Galvanized by: Premier Galvanizing Hull
End client: Yorkshire Water and the University of Hull
Finish provided: Hot dip galvanizing
Size and amount of steel: Fin the Fish was fabricated from steel, is 5m long and weighs 700kg.
Yorkshire Water and the University of Hull wanted to showcase the growing problem of plastic pollution in our seas using a galvanized steel sculpture. Godbold Blacksmiths Ltd stepped up to the plate to fabricate their vision, and Premier Galvanizing hot dip galvanized the steel.
Fin the Fish was built to act as a receptacle for used plastic. As part of the ‘Do your bit’ campaign the sculpture encourages people to recycle plastic, reduce plastic use, clean up the area around the sculpture, and consequently make small efforts to look after the environment.

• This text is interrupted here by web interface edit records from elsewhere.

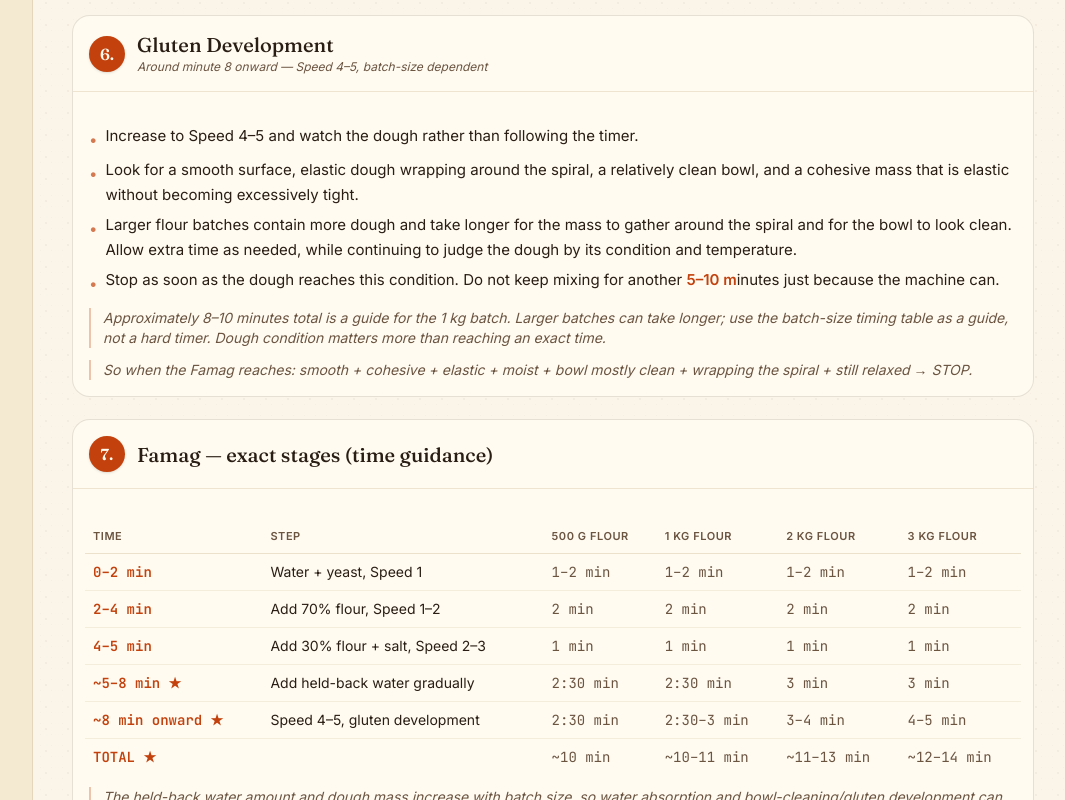
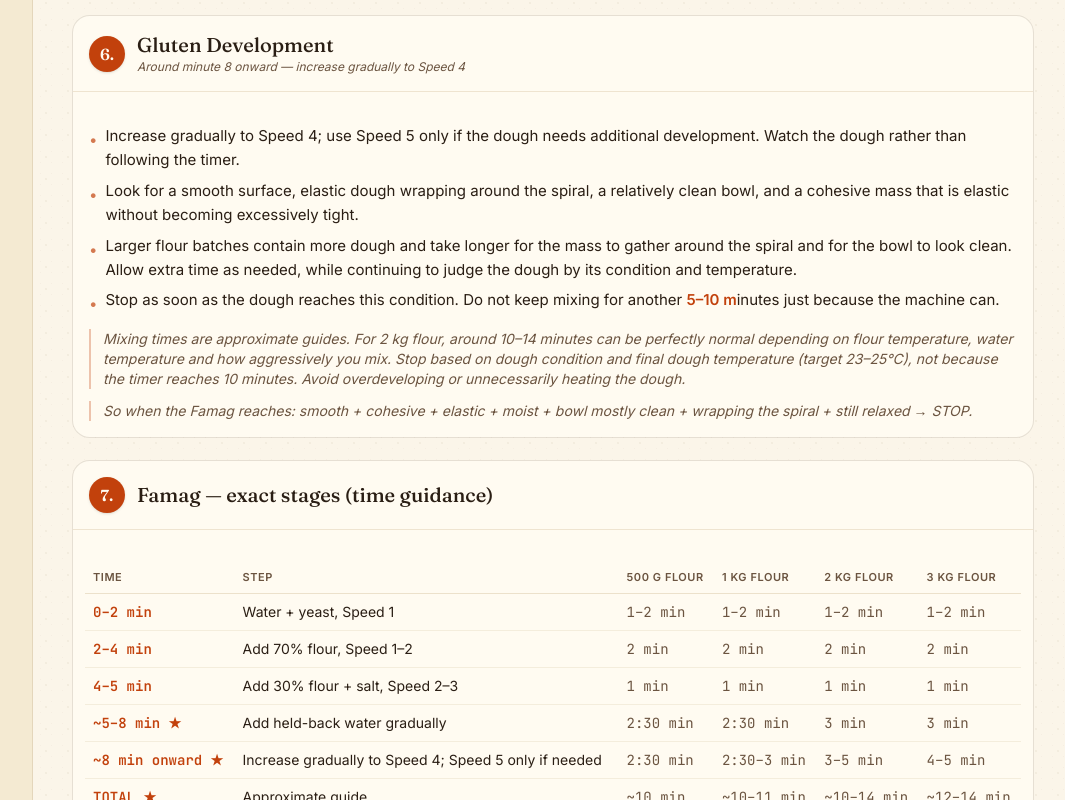
Before and after one commit to gnovoab/pizzaiiolo, a Next.js app: page /dough-maker in a window 1280 px wide. Shown: the part 2340-3140 px from the top of the page, without its empty margins (207-1272 px from the left). Built offline with nearby package versions, Linux system fonts and the light colour scheme.

Commit message:
improve neopolitan dough

```diff
--- a/src/app/dough-maker/page.tsx
+++ b/src/app/dough-maker/page.tsx
@@ -250,14 +250,14 @@ export default function DoughMakerPage() {
             <Callout>{`For this batch, an example is ${Array.from({ length: 4 }, () => `${formatWeight(batch.reservedWater / 4)} → absorb (~30–45 seconds)`).join(" → ")}. The portions do not need to be exactly ${formatWeight(batch.reservedWater / 4)}. These times are a 1 kg batch starting guide: larger flour batches have more held-back water to absorb, so each addition can take longer. Wait for the dough to become cohesive again before adding more.`}</Callout>
           </Section>
 
-          <Section number={6} title="Gluten Development" subtitle="Around minute 8 onward — Speed 4–5, batch-size dependent">
+          <Section number={6} title="Gluten Development" subtitle="Around minute 8 onward — increase gradually to Speed 4">
             <Bullets items={[
-              "Increase to Speed 4–5 and watch the dough rather than following the timer.",
+              "Increase gradually to Speed 4; use Speed 5 only if the dough needs additional development. Watch the dough rather than following the timer.",
               "Look for a smooth surface, elastic dough wrapping around the spiral, a relatively clean bowl, and a cohesive mass that is elastic without becoming excessively tight.",
               "Larger flour batches contain more dough and take longer for the mass to gather around the spiral and for the bowl to look clean. Allow extra time as needed, while continuing to judge the dough by its condition and temperature.",
               "Stop as soon as the dough reaches this condition. Do not keep mixing for another 5–10 minutes just because the machine can.",
             ]} />
-            <Callout>Approximately 8–10 minutes total is a guide for the 1 kg batch. Larger batches can take longer; use the batch-size timing table as a guide, not a hard timer. Dough condition matters more than reaching an exact time.</Callout>
+            <Callout>Mixing times are approximate guides. For 2 kg flour, around 10–14 minutes can be perfectly normal depending on flour temperature, water temperature and how aggressively you mix. Stop based on dough condition and final dough temperature (target 23–25°C), not because the timer reaches 10 minutes. Avoid overdeveloping or unnecessarily heating the dough.</Callout>
             <Callout>So when the Famag reaches: smooth + cohesive + elastic + moist + bowl mostly clean + wrapping the spiral + still relaxed → STOP.</Callout>
           </Section>
 
@@ -277,8 +277,8 @@ export default function DoughMakerPage() {
                     ["2–4 min", "Add 70% flour, Speed 1–2", "2 min", "2 min", "2 min", "2 min"],
                     ["4–5 min", "Add 30% flour + salt, Speed 2–3", "1 min", "1 min", "1 min", "1 min"],
                     ["~5–8 min ★", "Add held-back water gradually", "2:30 min", "2:30 min", "3 min", "3 min"],
-                    ["~8 min onward ★", "Speed 4–5, gluten development", "2:30 min", "2:30–3 min", "3–4 min", "4–5 min"],
-                    ["TOTAL ★", "", "~10 min", "~10–11 min", "~11–13 min", "~12–14 min"],
+                    ["~8 min onward ★", "Increase gradually to Speed 4; Speed 5 only if needed", "2:30 min", "2:30–3 min", "3–5 min", "4–5 min"],
+                    ["TOTAL ★", "Approximate guide", "~10 min", "~10–11 min", "~10–14 min", "~12–14 min"],
                   ].map((row) => (
                     <tr key={row[0]} className="border-b border-border/40 last:border-0">
                       {row.map((cell, i) => (
@@ -357,7 +357,7 @@ export default function DoughMakerPage() {
                 "Remaining 300 g flour · Speed 2",
                 "24 g salt",
                 "60 g water added gradually",
-                "Speed 4–5 · stop at ~8–10 min total",
+                "Increase gradually to Speed 4; Speed 5 only if needed · stop by dough condition and temperature",
                 "23–25°C final dough",
                 "20–30 min rest · one gentle fold · 20–30 min bulk",
                 "6 × ~276 g balls",
```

Originally installed at Scarborough’s South Bay in the Summer of 2019, Fin’s early months proved successful. In just eight weeks, the public fed him over 6000 plastic bottles, which Scarborough Council recycled. The sheer number of bottles highlighted just how much plastic is used on a daily basis and encouraged people to think about how widespread plastic pollution is, and how much damage it causes to our marine ecosystem.
Yorkshire Water and the University of Hull hope Fin will have the same effect on the residents of Hull, where he is currently installed. To measure the success, local firm Biffa will record how much plastic is fed to Fin on a weekly basis, emphasising just how much plastic could have instead (possibly) entered the water courses.
Materials and size
Fin the Fish was fabricated from steel, is 5m long and weighs 700kg. To protect it from the elements and prevent it from rusting – especially in harsh coastal environments –Premier Galvanizing Hull hot dip galvanized it for a protective finish.
Andrew Tweddle, Commercial Manager at Premier Galvanizing said: “The environment and sustainability is important to Premier Galvanizing and we try to introduce more innovative and environmentally friendly processes at our plants on a daily basis. Because of this, it was an honour to be asked to protect the steel for Fin the Fish.”Next page